Tuesday, April 30, 2013

Methionine as an antioxidant and why it is important during transition

It is well documented that parturition is a stressful period to cows. This can often result in peripartal disease and can lead to culling before lactation is even fully underway. Minimizing this eventuality is critical for the cow’s well being and farm profitability. Factors that compromise the cow’s immune system need to be eliminated or reduced.  Inflammation is commonly experienced during transition and it is the response to an offensive challenge. Increased oxidative stress is a significant contributor to (or consequence of) systemic inflammation.  Therefore, reducing the oxidative stress may enhance the cow’s chances of successfully navigating the transition phase of lactation.

Parturition is a time when the environmental stress is augmented. Reactive Oxygen Metabolites (ROS) can increase drastically, at least in part because of the doubling of metabolic rate in the liver.  ROS are oxygen containing molecules that are chemically reactive.  They are the result of normal metabolism of oxygen. The cells defend against ROS damage with enzymes referred to as “antioxidants”. If ROS is produced in excess to the cell’s antioxidant capacity, ROS can cause significant cellular damage. One of the key antioxidant enzymes in tissues including liver is glutathione peroxidase. This enzyme has a substrate glutathione (a tripeptide) that can be synthesized in part via Methionine. Preventing ROS accumulation and also providing substrates for antioxidant enzymes formation during the transition phase may predispose the cow to fewer health problems and a better overall lactational performance.

Lower ROS concentration was one of the effects highlighted by Mr. Johan Osorio (PhD candidate) during his presentation at the Mid-West ADSA meeting as a Dairy Scholar.  Osorio et al., conducted a trial to evaluate the impact of feeding a methionine enriched diet during the transition phase (-21 to +30 DIM).  The cows fed the methionine enriched diets responded with higher DMI and milk production.  The researchers evaluated several blood and liver tissues biomarkers indicative of the liver health, oxidative stress and inflammation.  Overall, the cows fed the methionine enriched diets tended or had significantly better indices for most of the parameters measured.
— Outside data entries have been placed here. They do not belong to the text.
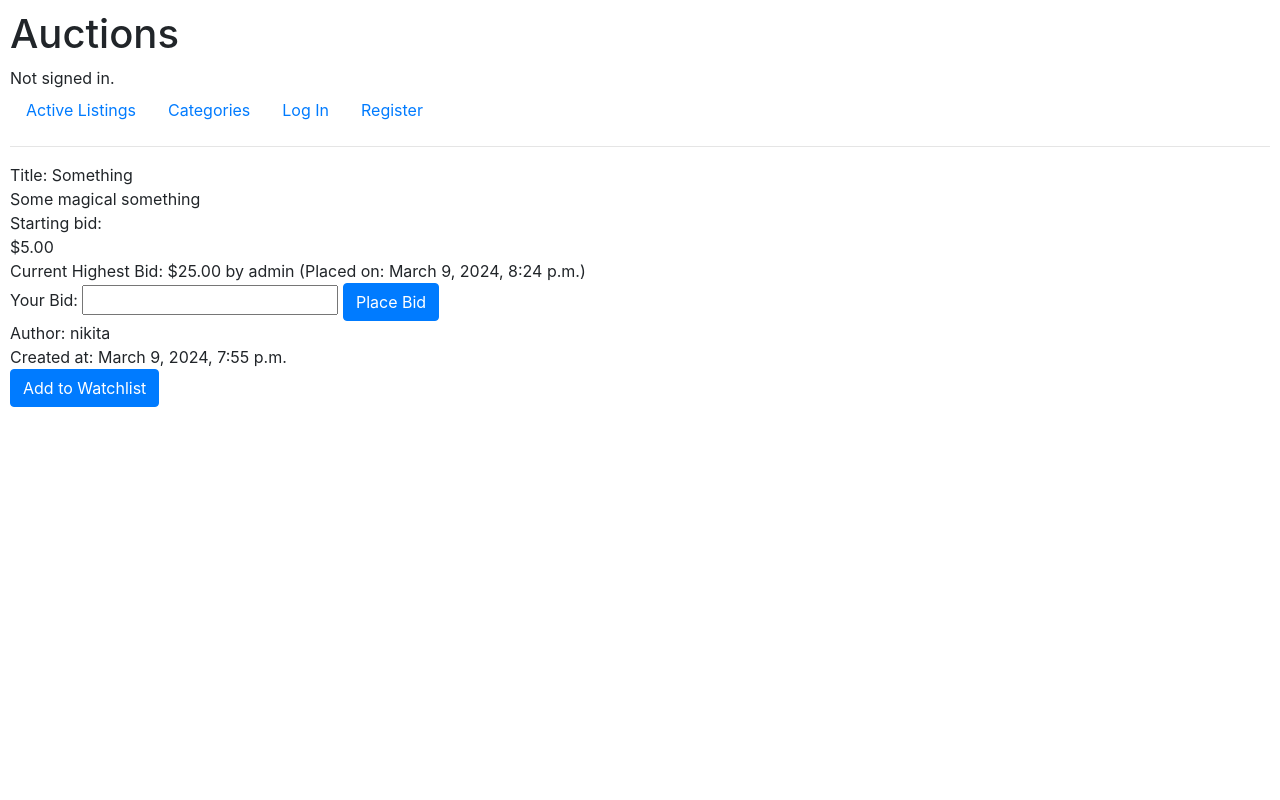
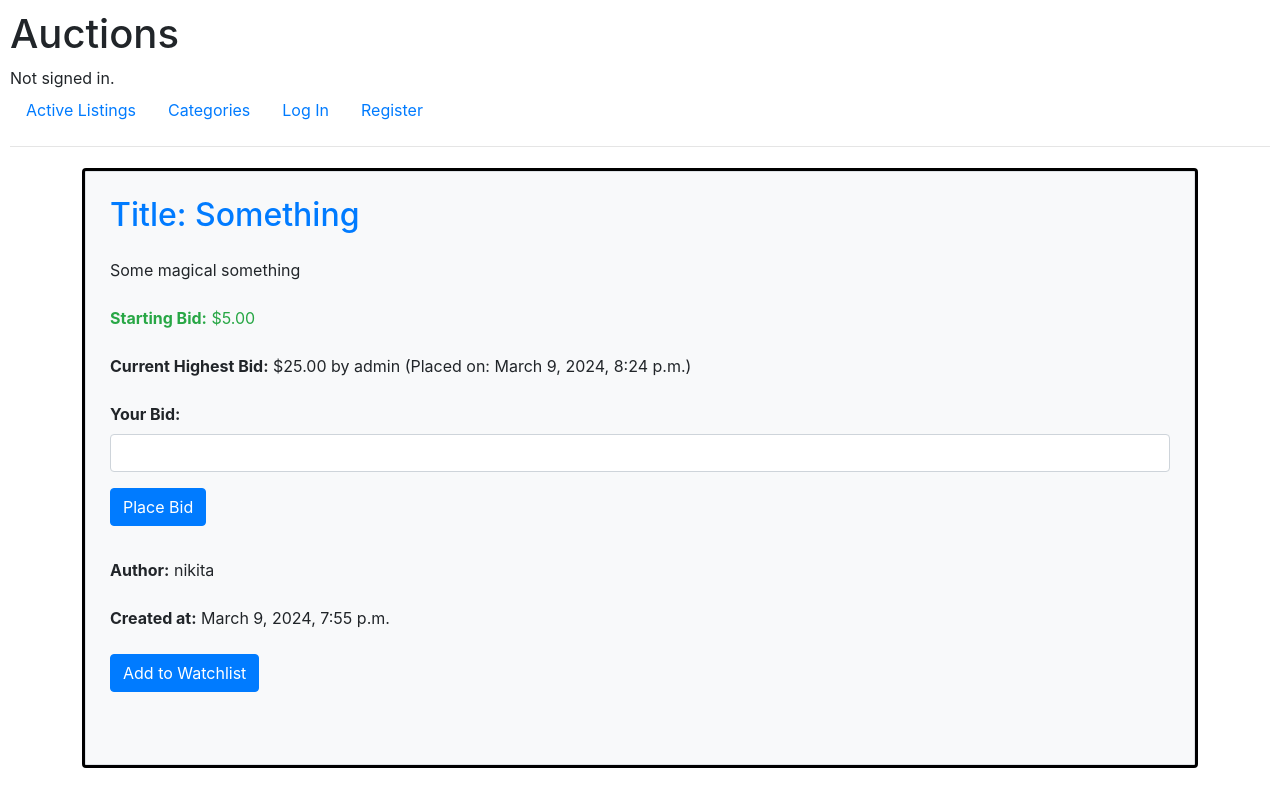
Before and after one commit to Quolen/commerce, a Django app: page /listings/3 in a window 1280 px wide. Run offline with Django 3.2, Linux system fonts and the light colour scheme; data comes from the database, SQL or seed files in the repository; both versions use the stored data as it was after the commit; some libraries are stand-ins or nearby versions.

Commit message:
Styled and tested the whole project.

```diff
--- a/auctions/templates/auctions/listing_detail.html
+++ b/auctions/templates/auctions/listing_detail.html
@@ -2,54 +2,60 @@
 {% load static %}
 
 {% block body %}
-    <div class="title">Title: {{ listing.title }}</div>
+<div class="container mt-4">
+    <div class="border p-4 bg-light">
+        <h2 class="mb-4 text-primary">Title: {{ listing.title }}</h2>
 
         {% if listing.image %}
-        <div class="item__img"><img src="{{ listing.image.url }}" alt="img"></div>
+            <div class="item__img mr-4">
+                <img src="{{ listing.image.url }}" alt="img" class="img-fluid rounded border">
+            </div>
         {% endif %}
 
-    <div class="desc">{{ listing.description }}</div>
-    Starting bid:
-    <div class="bid">${{ listing.starting_bid }}</div>
+        <div class="desc mb-4">{{ listing.description }}</div>
 
+        <div class="bid mb-4 text-success"><strong>Starting Bid:</strong> ${{ listing.starting_bid }}</div>
 
         {% if error_message %}
-        <div class="error-message">{{ error_message }}</div>
+            <div class="error-message mb-4 alert alert-danger">{{ error_message }}</div>
         {% endif %}
-    {# Display current highest bid and bidder username #}
+
         {% if listing.is_active %}
             {% if highest_bid %}
-            <div class="current-bid">
-                Current Highest Bid: ${{ highest_bid.amount }} by {{ highest_bid.bidder.username }}
+                <div class="current-bid mb-4">
+                    <strong>Current Highest Bid:</strong> ${{ highest_bid.amount }} by {{ highest_bid.bidder.username }}
                     (Placed on: {{ highest_bid.created_at }})
                 </div>
             {% else %}
-            <div class="no-bids">No bids yet. Be the first to bid!</div>
+                <div class="no-bids mb-4 alert alert-info">No bids yet. Be the first to bid!</div>
             {% endif %}
 
-        <form method="post" action="{% url 'place_bid' listing.id %}">
+            <form method="post" action="{% url 'place_bid' listing.id %}" class="mb-4">
                 {% csrf_token %}
-            <label for="bid_amount">Your Bid:</label>
-            <input type="number" name="bid_amount" step="0.01" required>
-            <button type="submit" class="btn btn-primary">Place Bid</button>
+                <div class="form-group">
+                    <label for="bid_amount"><strong>Your Bid:</strong></label>
+                    <div class="input-group">
+                        <input type="number" name="bid_amount" step="0.01" required class="form-control">
+                    </div>
+                </div>
+                <button type="submit" class="btn btn-primary mb-2">Place Bid</button>
             </form>
         {% endif %}
 
         {% if listing.category %}
-        <div class="category">Category: {{ listing.category.name }}</div>
+            <div class="category mb-4"><strong>Category:</strong> {{ listing.category.name }}</div>
         {% endif %}
 
         {% if listing.author %}
-        <div class="author">Author: {{ listing.author.username }}</div>
+            <div class="author mb-4"><strong>Author:</strong> {{ listing.author.username }}</div>
         {% endif %}
 
         {% if listing.created_at %}
-        <div class="created-at">Created at: {{ listing.created_at }}</div>
+            <div class="created-at mb-4"><strong>Created at:</strong> {{ listing.created_at }}</div>
         {% endif %}
 
-
         {% if listing.is_active %}
-        <form method="post" action="{% url 'watchlist' %}">
+            <form method="post" action="{% url 'watchlist' %}" class="mb-4">
                 {% csrf_token %}
                 <input type="hidden" name="listing_id" value="{{ listing.id }}">
                 <button type="submit" name="action" value="add" class="btn btn-primary">Add to Watchlist</button>
@@ -59,21 +65,22 @@
         <br>
 
         {% if not listing.is_active %}
-        <div class="closed">
-            Auction Closed. Listing was sold for {{highest_bid.amount}}$
+            <div class="closed mb-4 alert alert-dark">
+                <strong>Auction Closed.</strong> Listing was sold for ${{ highest_bid.amount }}
             </div>
             {% if listing.winner == request.user %}
-            <div class="winner-info">Congratulations! You won this auction.</div>
+                <div class="winner-info mb-4 alert alert-success"><strong>Congratulations!</strong> You won this auction.</div>
             {% elif listing.winner %}
-            <div class="winner-info">This auction has been won by {{ listing.winner.username }}.</div>
+                <div class="winner-info mb-4 alert alert-secondary">This auction has been won by <strong>{{ listing.winner.username }}</strong>.</div>
             {% else %}
-            <div class="winner-info">This auction is closed, but no winner has been determined.</div>
+                <div class="winner-info mb-4 alert alert-warning">This auction is closed, but no winner has been determined.</div>
             {% endif %}
         {% elif listing.author == user %}
-        <form method="post" action="{% url 'close_auction' listing_id=listing.id %}">
+            <form method="post" action="{% url 'close_auction' listing_id=listing.id %}" class="mb-4">
                 {% csrf_token %}
                 <button type="submit" class="btn btn-danger">Close Auction</button>
             </form>
         {% endif %}
-
+    </div>
+</div>
 {% endblock %}
--- a/auctions/views.py
+++ b/auctions/views.py
@@ -40,7 +40,9 @@ def place_bid(request, listing_id):
             except ValueError:
                 error_message = "Invalid bid amount. Please enter a valid number."
             else:
-                if bid_amount >= listing.starting_bid and bid_amount > listing.current_bid_amount():
+                if request.user == listing.author:
+                    error_message = "You cannot bid on your own listing."
+                elif bid_amount >= listing.starting_bid and bid_amount > listing.current_bid_amount():
                     bid = Bid.objects.create(listing=listing, bidder=request.user, amount=bid_amount)
                 else:
                     error_message = "Invalid bid. Please make sure it's at least as large as the starting bid and greater than any other bids placed."
```
Also changed, not shown: auctions/templates/auctions/category_list.html (+11 -6 lines), auctions/templates/auctions/category_listings.html (+25 -14 lines), auctions/templates/auctions/create.html (+11 -12 lines), auctions/templates/auctions/index.html (+13 -16 lines), auctions/templates/auctions/watchlist.html (+17 -14 lines), auctions/static/auctions/styles.css (line endings or trailing spaces), db.sqlite3, media/broomstick_zpTu0f9.jpeg (added), media/healing_potion_oH8H6ia.jpeg (added), media/potion_YhLij2Z.jpeg (added), media/wand.jpeg (added). Lines whose indentation alone changed are shown as unchanged.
As noted above, one of the important biological functions of methionine is that methionine (and sulfur amino acids) acts as an antioxidant precursor.  Free and protein bound methionine can be considered direct antioxidants.  Figure 1 summarizes the metabolic pathway and its interactive points with antioxidant functions.

The results shown by Osorio et al., at the ADSA meeting support the hypothesis that feeding a methionine enriched diet during the transition period is beneficial to cows.  Their findings brought to light some results that merit further research.
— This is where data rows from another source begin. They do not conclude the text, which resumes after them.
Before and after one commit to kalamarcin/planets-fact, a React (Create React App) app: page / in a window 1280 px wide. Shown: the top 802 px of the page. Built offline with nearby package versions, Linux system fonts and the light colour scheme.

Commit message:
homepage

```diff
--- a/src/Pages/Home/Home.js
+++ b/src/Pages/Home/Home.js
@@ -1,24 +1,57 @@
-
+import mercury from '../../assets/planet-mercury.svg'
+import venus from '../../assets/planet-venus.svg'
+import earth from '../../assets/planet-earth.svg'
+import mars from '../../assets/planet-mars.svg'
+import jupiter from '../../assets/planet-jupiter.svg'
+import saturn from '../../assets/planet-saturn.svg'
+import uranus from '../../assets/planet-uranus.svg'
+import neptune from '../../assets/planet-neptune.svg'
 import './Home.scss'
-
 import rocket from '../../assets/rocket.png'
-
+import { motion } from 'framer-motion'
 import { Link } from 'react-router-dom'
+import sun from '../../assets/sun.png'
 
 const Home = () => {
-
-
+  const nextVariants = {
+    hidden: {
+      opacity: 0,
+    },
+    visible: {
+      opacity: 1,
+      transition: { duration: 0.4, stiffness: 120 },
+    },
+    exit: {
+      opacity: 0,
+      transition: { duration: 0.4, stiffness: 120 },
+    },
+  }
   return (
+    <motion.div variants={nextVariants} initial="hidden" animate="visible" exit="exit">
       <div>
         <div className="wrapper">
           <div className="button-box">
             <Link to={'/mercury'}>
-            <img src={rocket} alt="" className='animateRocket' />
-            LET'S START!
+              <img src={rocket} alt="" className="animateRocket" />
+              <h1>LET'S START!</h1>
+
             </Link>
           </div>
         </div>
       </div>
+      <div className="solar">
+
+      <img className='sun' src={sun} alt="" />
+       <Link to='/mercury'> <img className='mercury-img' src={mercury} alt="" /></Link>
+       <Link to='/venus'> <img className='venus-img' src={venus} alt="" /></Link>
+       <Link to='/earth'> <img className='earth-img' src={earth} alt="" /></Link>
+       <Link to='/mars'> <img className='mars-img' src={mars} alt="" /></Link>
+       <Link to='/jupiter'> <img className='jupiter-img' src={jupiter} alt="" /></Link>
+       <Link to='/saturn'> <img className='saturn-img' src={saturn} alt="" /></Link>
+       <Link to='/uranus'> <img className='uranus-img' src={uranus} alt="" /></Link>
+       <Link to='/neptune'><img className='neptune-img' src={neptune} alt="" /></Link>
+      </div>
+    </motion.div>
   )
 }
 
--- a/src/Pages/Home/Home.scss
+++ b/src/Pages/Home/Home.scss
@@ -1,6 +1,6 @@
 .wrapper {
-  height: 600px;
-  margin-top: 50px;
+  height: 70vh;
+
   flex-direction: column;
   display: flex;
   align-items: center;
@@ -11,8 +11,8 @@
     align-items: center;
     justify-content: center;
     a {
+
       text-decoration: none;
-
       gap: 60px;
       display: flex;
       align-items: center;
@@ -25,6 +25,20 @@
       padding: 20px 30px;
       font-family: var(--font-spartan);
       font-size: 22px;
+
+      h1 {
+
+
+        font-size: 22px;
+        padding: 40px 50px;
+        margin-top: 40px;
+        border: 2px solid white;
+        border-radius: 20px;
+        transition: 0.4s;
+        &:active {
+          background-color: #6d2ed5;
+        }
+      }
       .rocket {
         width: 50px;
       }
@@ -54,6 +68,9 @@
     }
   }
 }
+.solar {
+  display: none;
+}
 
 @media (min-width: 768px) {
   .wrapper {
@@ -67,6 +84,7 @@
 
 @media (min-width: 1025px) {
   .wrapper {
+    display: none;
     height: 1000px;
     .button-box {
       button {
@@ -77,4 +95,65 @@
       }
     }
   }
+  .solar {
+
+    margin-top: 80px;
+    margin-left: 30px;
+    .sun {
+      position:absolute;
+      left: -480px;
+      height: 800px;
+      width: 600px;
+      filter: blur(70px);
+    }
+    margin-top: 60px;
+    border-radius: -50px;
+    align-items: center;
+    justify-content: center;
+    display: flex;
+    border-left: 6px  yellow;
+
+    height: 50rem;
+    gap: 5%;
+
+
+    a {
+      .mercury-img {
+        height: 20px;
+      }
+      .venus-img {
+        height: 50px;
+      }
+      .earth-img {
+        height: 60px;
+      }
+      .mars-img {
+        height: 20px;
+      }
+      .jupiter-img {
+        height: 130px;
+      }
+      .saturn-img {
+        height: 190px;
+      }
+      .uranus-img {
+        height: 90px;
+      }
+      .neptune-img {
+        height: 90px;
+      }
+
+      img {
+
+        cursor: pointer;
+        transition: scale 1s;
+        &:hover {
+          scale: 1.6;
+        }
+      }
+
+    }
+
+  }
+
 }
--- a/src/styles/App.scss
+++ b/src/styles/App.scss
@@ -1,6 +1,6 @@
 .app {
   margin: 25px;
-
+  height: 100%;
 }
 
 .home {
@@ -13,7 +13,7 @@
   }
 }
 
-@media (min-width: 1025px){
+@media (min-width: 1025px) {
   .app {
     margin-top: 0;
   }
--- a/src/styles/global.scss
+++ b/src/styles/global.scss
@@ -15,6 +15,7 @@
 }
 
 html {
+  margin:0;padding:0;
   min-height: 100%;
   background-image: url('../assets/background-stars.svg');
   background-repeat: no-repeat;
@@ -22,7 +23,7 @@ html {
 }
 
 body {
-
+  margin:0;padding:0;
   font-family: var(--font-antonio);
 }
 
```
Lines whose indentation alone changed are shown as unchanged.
Mr. Osorio was granted the Innovation in Dairy Research award at the ADSA Mid-West meeting for his contribution to the knowledge gained on transition cow metabolism.